The scheduling of these trials means those who believe they have been injured by transvaginal mesh are one step closer to the possibility of being made whole.
New York, NY (PRWEB) December 18, 2012
Trials of transvaginal mesh lawsuits against three major mesh manufacturers will begin Dec. 3, 2013, in the U.S. District Court for the Southern District of West Virginia, according to a report detailing the decisions made at a Dec. 6 status conference.
The report shows that the West Virginia federal court scheduled as the first trial one of the cases consolidated in In re: American Medical Systems, Inc., Pelvic Repair System Products Liability Litigation (MDL No. 2325). This will be followed by trials of cases in In re: Ethicon, Inc., Pelvic Repair Systems Products Liability Litigation (MDL No. 2327) and In re: Boston Scientific Corp., Pelvic Repair Systems Products Liability Litigation (MDL No. 2326).
Trial of a case consolidated in In re: C.R. Bard, Inc., Pelvic Repair Systems Products Liability Litigation (MDL No. 2187), will begin February 2013, according to the status conference report. U.S. District Judge Joseph R. Goodwin is overseeing all six federal transvaginal mesh multidistrict litigation matters.
“The scheduling of these trials means those who believe they have been injured by their transvaginal mesh surgeries are one step closer to the possibility of being made whole again,” said Rochelle Rottenstein, principal of the Rottenstein Law Group, which represents transvaginal mesh patients nationally.

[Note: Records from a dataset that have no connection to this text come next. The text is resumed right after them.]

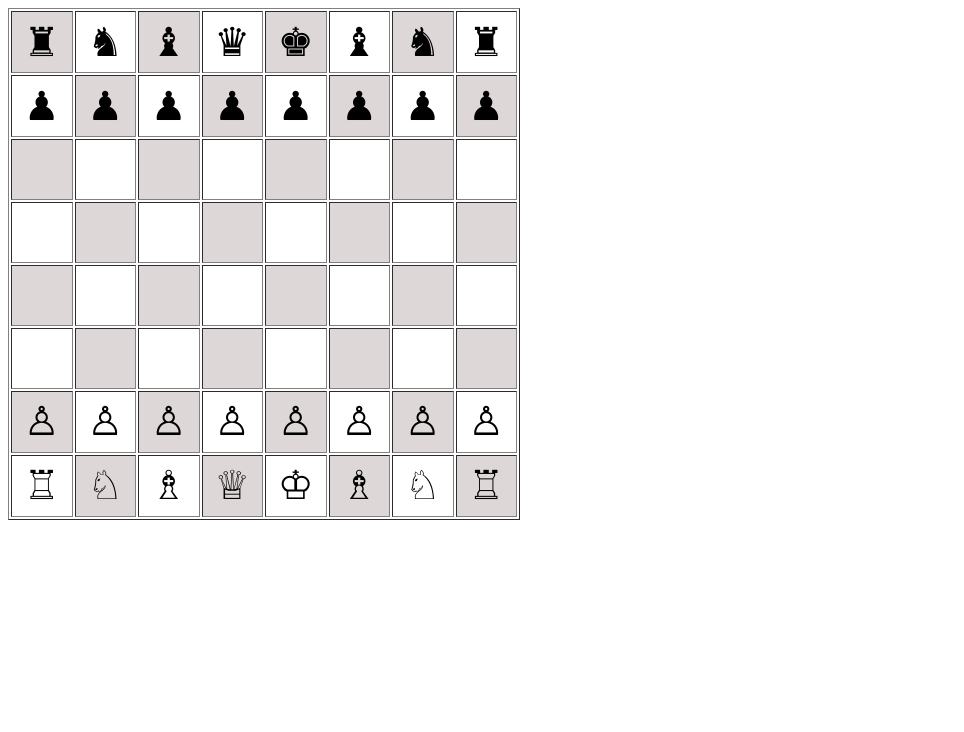
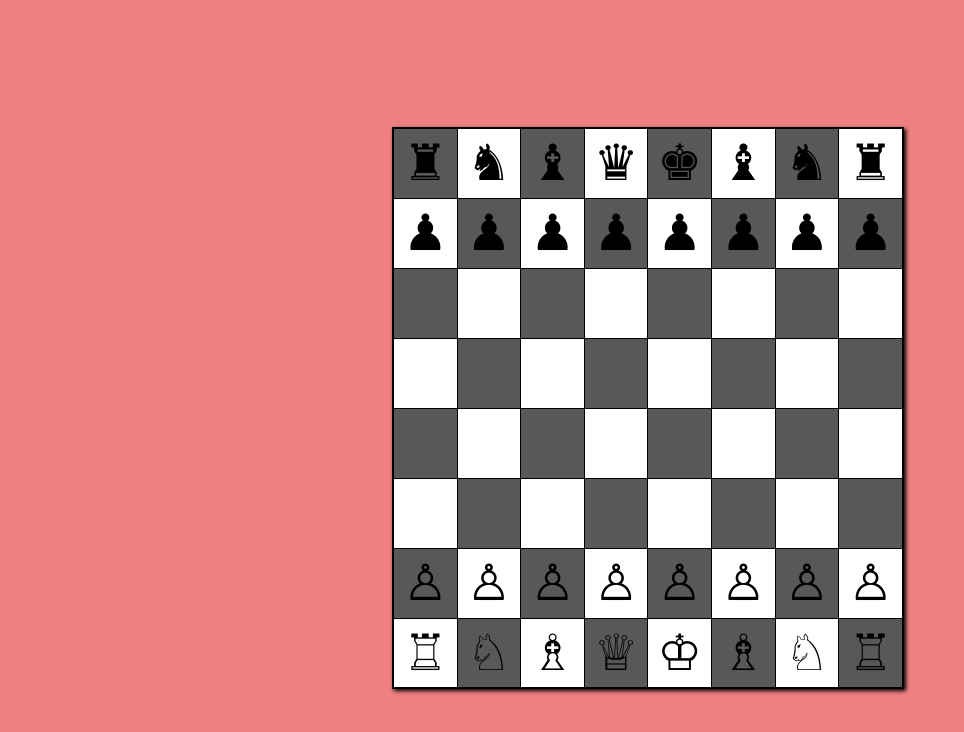
Before and after one commit to Prakritig01/chess, a plain HTML site: page index.html in a window 1280 px wide. Shown: the whole page, without its empty margins (0-964 px from the left). Drawn offline with Linux system fonts and the light colour scheme.

Commit message:
added background color

```diff
--- a/index.html
+++ b/index.html
@@ -4,28 +4,47 @@
 
     <title>Chess</title>
     <style>
+        *{
+            box-sizing: border-box;
+        }
+        body{
+            background-color: lightcoral;
+        }
+        .outer{
+            width: 100vw;
+            height: 100vh;
+            display: flex;
+            align-items: center;
+            justify-content: center;
+        }
+        table{
+            border-collapse: collapse;
+            border: 2px solid black;
+            box-shadow: 2px 2px 4px;background-color: white;
+
+        }
         td{
             text-align: center;
-            font-size: 40px;
+            font-size: 50px;
         }
         tr{
-            height: 50px;
+            height: 70px;
         }
         table{
             height: 40vw;
             width: 40vw ;
         }
-        tr:nth-child(odd) td:nth-child(odd),
-        tr:nth-child(even) td:nth-child(even) {
-            background-color: #ded7d7; /* Black squares */
+        tr:nth-child(2n) td:nth-child(2n){
+            background-color: rgb(88, 88, 88);
         }
-        tr:nth-child(odd) td:nth-child(even),
-        tr:nth-child(even) td:nth-child(odd) {
-            background-color: #ffffff; /* White squares */
+        tr:nth-child(odd) td:nth-child(odd){
+            background-color: rgb(88, 88, 88);
         }
+
     </style>
 </head>
 <body>
+    <div class="outer">
         <table border="1">
             <tr>
                 <td>&#9820</td>
@@ -110,5 +129,6 @@
                 <td>&#9814</td>
             </tr>
         </table>
+    </div>
 </body>
 </html>
```
Lines whose indentation alone changed are shown as unchanged.
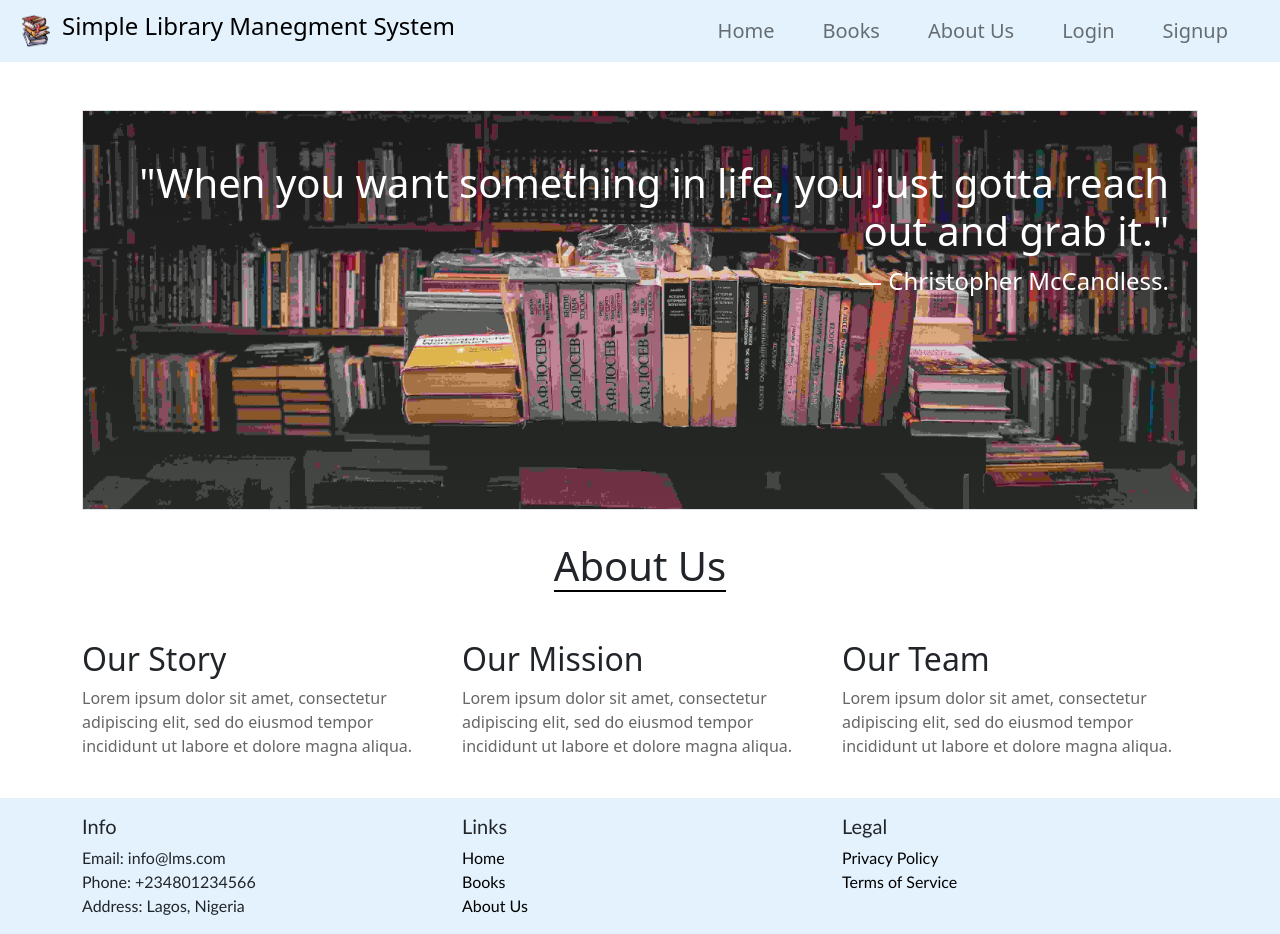
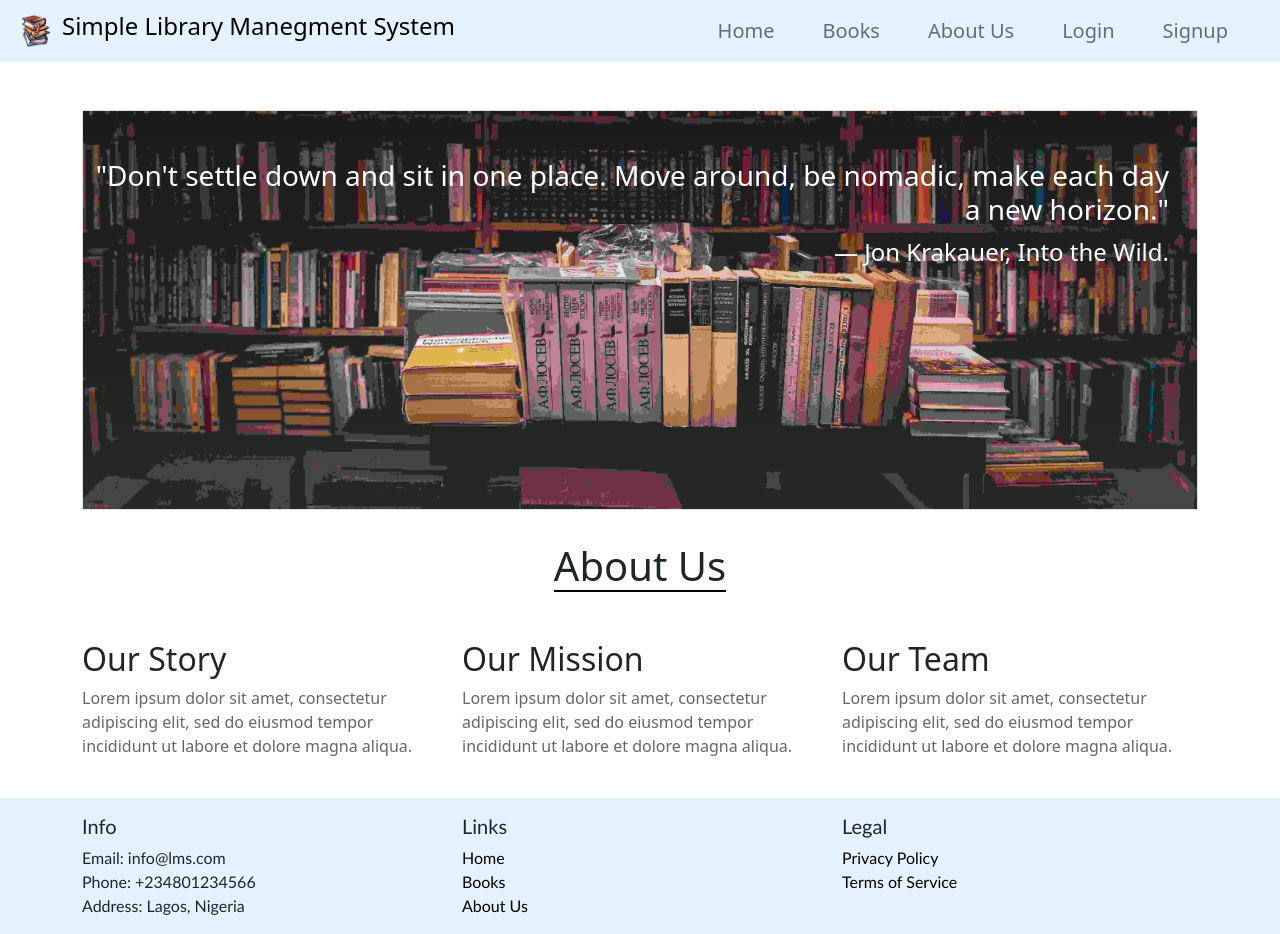
Before and after one commit to ohimaigold/LMS, a React (Vite) app in the folder frontend/: page /about in a window 1280 px wide. Built offline with nearby package versions, Linux system fonts and the light colour scheme; no server answers.

Commit message:
added css

```diff
--- a/frontend/src/CLIENT/about/AboutUsBanner.jsx
+++ b/frontend/src/CLIENT/about/AboutUsBanner.jsx
@@ -7,8 +7,8 @@ const AboutUsBanner = () => {
     <div className='about-div-with-background border mt-5'>
       <Container>
         <Row className='about-quote-container mt-5 me-1'>
-          <h1>"When you want something in life, you just gotta reach out and grab it."</h1>
-          <p>― Christopher McCandless.</p>
+          <h3>"Don't settle down and sit in one place. Move around, be nomadic, make each day a new horizon."</h3>
+          <p>― Jon Krakauer, Into the Wild.</p>
         </Row>
       </Container>
     </div>
```
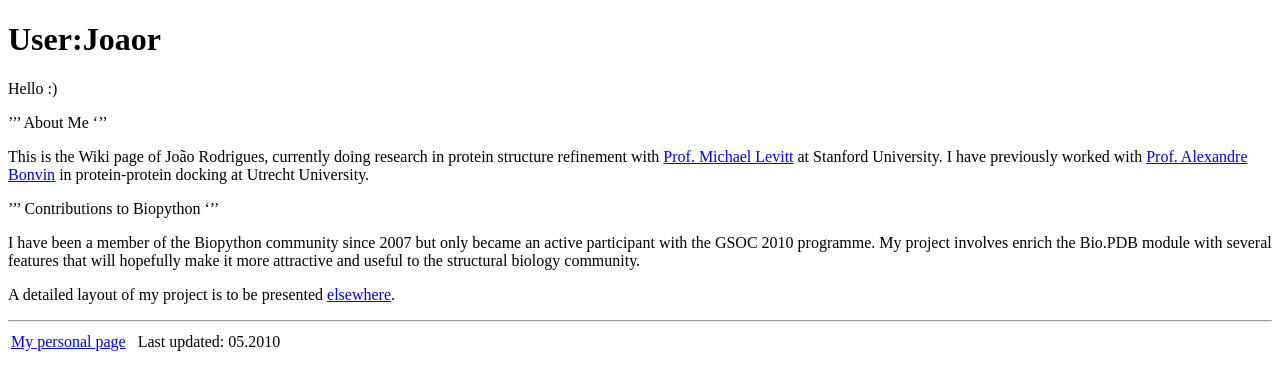
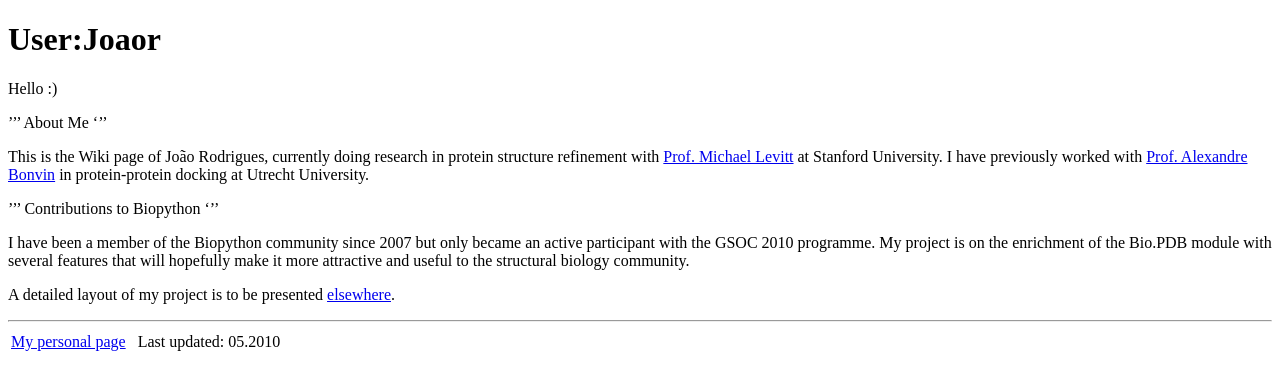
Before and after one commit to biopython/biopython.github.io, a Jekyll site: the page built from wiki/User_Joaor.md, in a window 1280 px wide. Shown: the top 390 px of the page. Built offline with Jekyll 4.4.1, drawn with Linux system fonts in a browser that asks for light colours.

Commit message:
Change to wiki page

```diff
--- a/wiki/User_Joaor.md
+++ b/wiki/User_Joaor.md
@@ -18,8 +18,8 @@ University.
 ''' Contributions to Biopython '''
 
 I have been a member of the Biopython community since 2007 but only
-became an active participant with the GSOC 2010 programme. My project
-involves enrich the Bio.PDB module with several features that will
+became an active participant with the GSOC 2010 programme. My project is
+on the enrichment of the Bio.PDB module with several features that will
 hopefully make it more attractive and useful to the structural biology
 community.
 
```
Also changed, not shown: 1 other file.
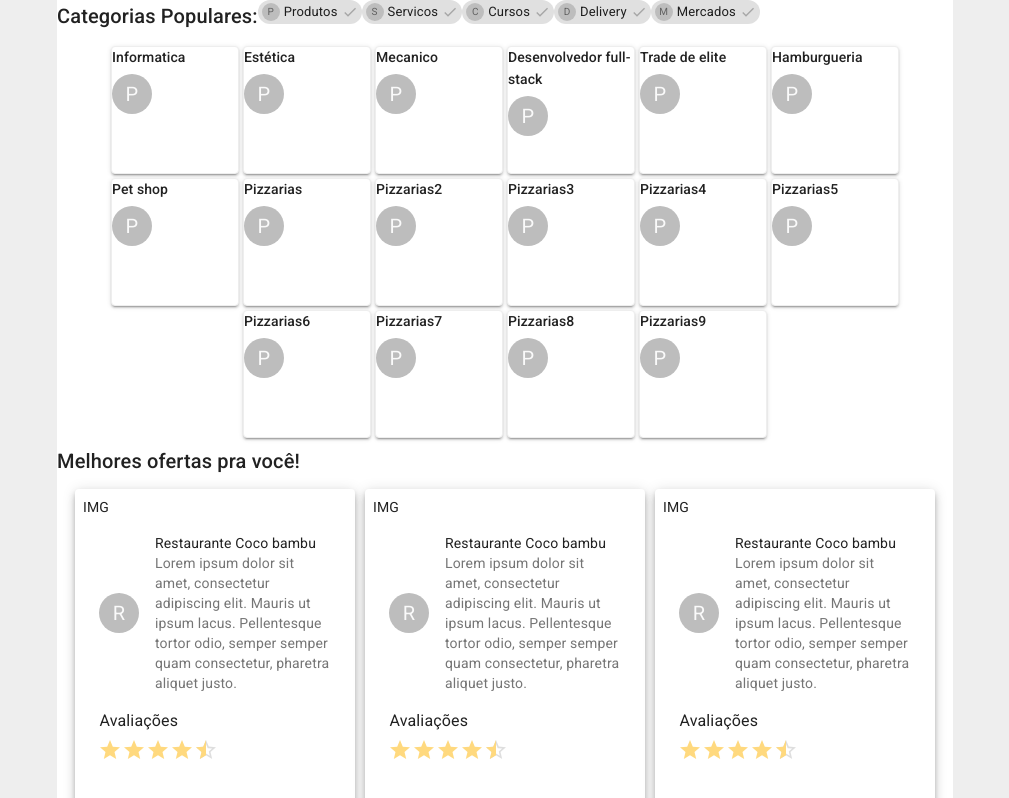
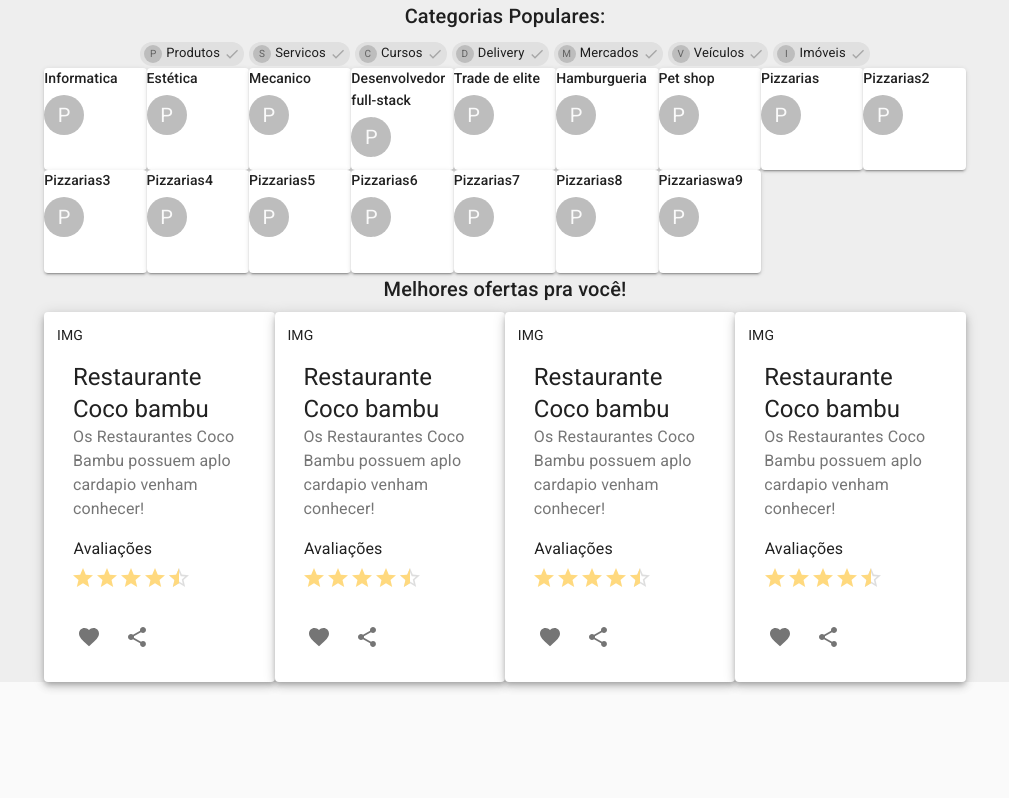
Before and after one commit to Leo-Ventura30/front-goto-market, a React (Create React App) app: page / in a window 1280 px wide. Shown: the top 798 px of the page, without its empty margins (135-1144 px from the left). Built offline with nearby package versions, Linux system fonts and the light colour scheme.

Commit message:
chore:fit grid

```diff
--- a/src/features/managerProducts/containers/ProductCategory/index.tsx
+++ b/src/features/managerProducts/containers/ProductCategory/index.tsx
@@ -40,43 +40,43 @@ export interface CategoryItemProps {
 }
 
 const PageWrapper = styled(Grid)`
-	width: 100%;
+	width: 100vw;
+`;
+const PageGrid = styled(Grid)`
+	width: 80vw;
   	background:#eee;
-`;
-const GridCategory = styled(Grid)`
-	width: 70%;
-  background:#fff;
-`;
-const GridProducts = styled(Grid)`
-	margin: 5px;
-	width: 100%;
+	padding: 0 4vw;
 `;
 const PaperProduct = styled(Paper)`
-	width: 16vh;
-	height: 16vh;
-	border: 1px solid #eee;
-	margin: 2px;
-	flex-wrap: wrap;
-	padding: 10 %;
+	max-width: 8vw;
+	width: 8vw;
+	height: 8vw;
 `;
 const CardProduct = styled(Card)`
-	padding: 8px;
-  max-width:35vh;
-  margin:5px;
+	padding: 1vw;
+	max-width:18vw;
 `;
+const TitleTypography = styled(Typography)`
+	// max-width:80vh;
+`
+const CategoryChip = styled(Chip)`
+	margin:0.2vw;
+	// max-width:25vh;
+`
 export const ProductsCategory = ({
 	title,
 	categoryItemList,
 	typeCategoryList
 }: CategoryListProps) => (
 	<PageWrapper container justify="center">
-		<GridCategory container justify="flex-start">
-			<Typography variant="h6" gutterBottom>
+		<PageGrid container justify="center">
+			<TitleTypography variant="h6" gutterBottom>
 				{title}:
-			</Typography>
+			</TitleTypography>
+			<Grid container justify="center">
 				{typeCategoryList.map((typeCategory) => (
-				<Chip
-					key={typeCategory.title}
+					<Grid item justify="center" key={typeCategory.title}>
+						<CategoryChip
 							size="small"
 							avatar={
 								<Avatar alt={typeCategory.title}>
@@ -88,8 +88,10 @@ export const ProductsCategory = ({
 							onDelete={typeCategory.onPress}
 							deleteIcon={<DoneIcon />}
 						/>
+					</Grid>
 				))}
-      <GridProducts container justify="center">
+			</Grid>
+      <Grid container justify="flex-start">
 				{categoryItemList.map((categoryItem) => (
 					<Grid item justify="center" key={categoryItem.title}>
 						<PaperProduct
@@ -105,16 +107,16 @@ export const ProductsCategory = ({
 						</PaperProduct>
 					</Grid>
 				))}
-      </GridProducts>
-      <Typography variant="h6" gutterBottom>Melhores ofertas pra você!</Typography>
-      <Grid container justify="center" spacing={0}>
+      </Grid>
+      <TitleTypography variant="h6" gutterBottom>Melhores ofertas pra você!</TitleTypography>
+      <Grid container justify="flex-start" spacing={0}>
       {[1, 2, 3,4].map(value => (
         <CardProduct elevation={5}>
         IMG
           <CardHeader
-					avatar={<Avatar aria-label="recipe">R</Avatar>}
+					// avatar={<Avatar aria-label="recipe">R</Avatar>}
             		title="Restaurante Coco bambu"
-				    subheader="Lorem ipsum dolor sit amet, consectetur adipiscing elit. Mauris ut ipsum lacus. Pellentesque tortor odio, semper semper quam consectetur, pharetra aliquet justo."
+				    subheader="Os Restaurantes Coco Bambu possuem aplo cardapio venham conhecer!"
 				/>
         <Box component="fieldset" mb={0} borderColor="transparent">
           <Typography component="legend">Avaliações</Typography>
@@ -139,8 +141,7 @@ export const ProductsCategory = ({
 
 		</Grid>
 
-    </GridCategory>
-
+    </PageGrid>
 
 	</PageWrapper>
 );
--- a/src/features/managerProducts/screens/ProductCategory/index.tsx
+++ b/src/features/managerProducts/screens/ProductCategory/index.tsx
@@ -33,6 +33,18 @@ const typeCategoryList: TypeCategoryProps[] = [
 	},
 	{
 		title: 'Mercados',
+		onPress: () => {
+			console.log('disabled');
+		}
+	},
+	{
+		title: 'Veículos',
+		onPress: () => {
+			console.log('disabled');
+		}
+	},
+	{
+		title: 'Imóveis',
 		onPress: () => {
 			console.log('disabled');
 		}
@@ -130,7 +142,7 @@ const categoryItemList: CategoryItemProps[] = [
 		}
 	},
 	{
-		title: 'Pizzarias9',
+		title: 'Pizzariaswa9',
 		onPress: () => {
 			console.log('Foi pressionado item2');
 		}
```
Lines whose indentation alone changed are shown as unchanged.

Since 2011, the U.S. Food and Drug Administration has received reports of problems associated with transvaginal mesh used to treat pelvic organ prolapse stress urinary incontinence. Serious complications associated with the use of transvaginal mesh are not rare, according to the FDA. Some serious side effects include bleeding, urinary problems, pain and infection.
The ProteGen Sling was voluntarily recalled in 1999 by its manufacturer, Boston Scientific, after that company received thousands of complaints regarding the transvaginal mesh product, according to a July 1, 2002, article in U.S. News and World Report. Another surgical mesh product, a vaginal sling known as ObTape, was discontinued in 2006 by its manufacturer, Mentor Corporation, which was eventually acquired by Johnson & Johnson, according to a May 4, 2009, piece in the New York Times.
There are still a number of mesh products on the market, though. Doctors are still using the Avaulta System and the Johnson & Johnson surgical mesh product known as Gynecare TVT is still in use, despite its FDA approval based on its similarity to Boston Scientific’s ProteGen Sling, according to Bloomberg.
The Rottenstein Law Group maintains a website at http://www.bladdermeshlawsuitcenter.com with a wealth of information regarding mesh lawsuits and side effects. Women who believe they are suffering from serious side effects related to their mesh surgery should contact Rottenstein Law Group today for a free consultation.
About THE ROTTENSTEIN LAW GROUP
The Rottenstein Law Group is a New York-based firm that represents clients nationwide in mass tort actions. The firm was founded by Rochelle Rottenstein, who has more than two decades of experience as a lawyer, to represent clients hurt by defective medical devices.
The Rottenstein Law Group, LLP
Rochelle Rottenstein, Esq.
321 W. 44th Street
New York NY 10036
(212) 933-9500 (office phone)
(212) 933-9980 (facsimile)
rochelle (at) rotlaw (dot) com